▸ EXERCISE AIM: Report how many lines of the entries below contain the word "data", and nothing more.

▸ EXCERPTED RECORDS:
┌────────
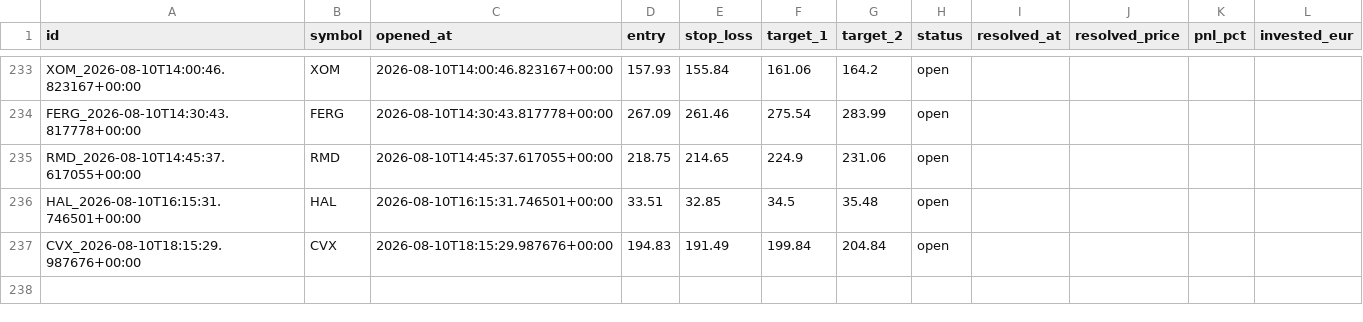
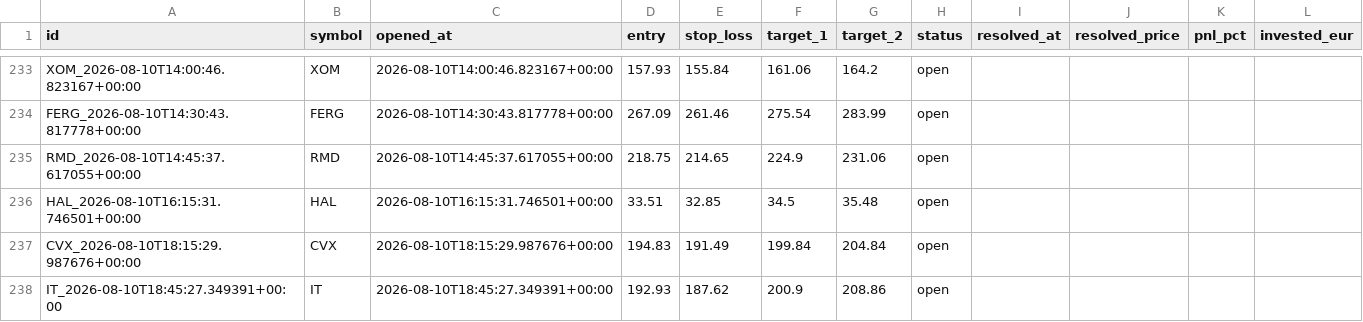
Before and after one commit to luiswolny-dot/Trading-Gehirn, a CSV file: data/recommendations_log.csv, drawn as a sheet; only a part is shown, gaps mark what is left out; the diff names each change by its address in the sheet, - before the commit and + after, or states it on an @@ line.

```diff
--- a/data/recommendations_log.csv
+++ b/data/recommendations_log.csv
+row 238: IT_2026-08-10T18:45:27.349391+00:00 | IT | 2026-08-10T18:45:27.349391+00:00 | 192.93 | 187.62 | 200.9 | 208.86 | open
```
Also changed, not shown: 36 other files.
└────────
▸ TASK RESPONSE: 3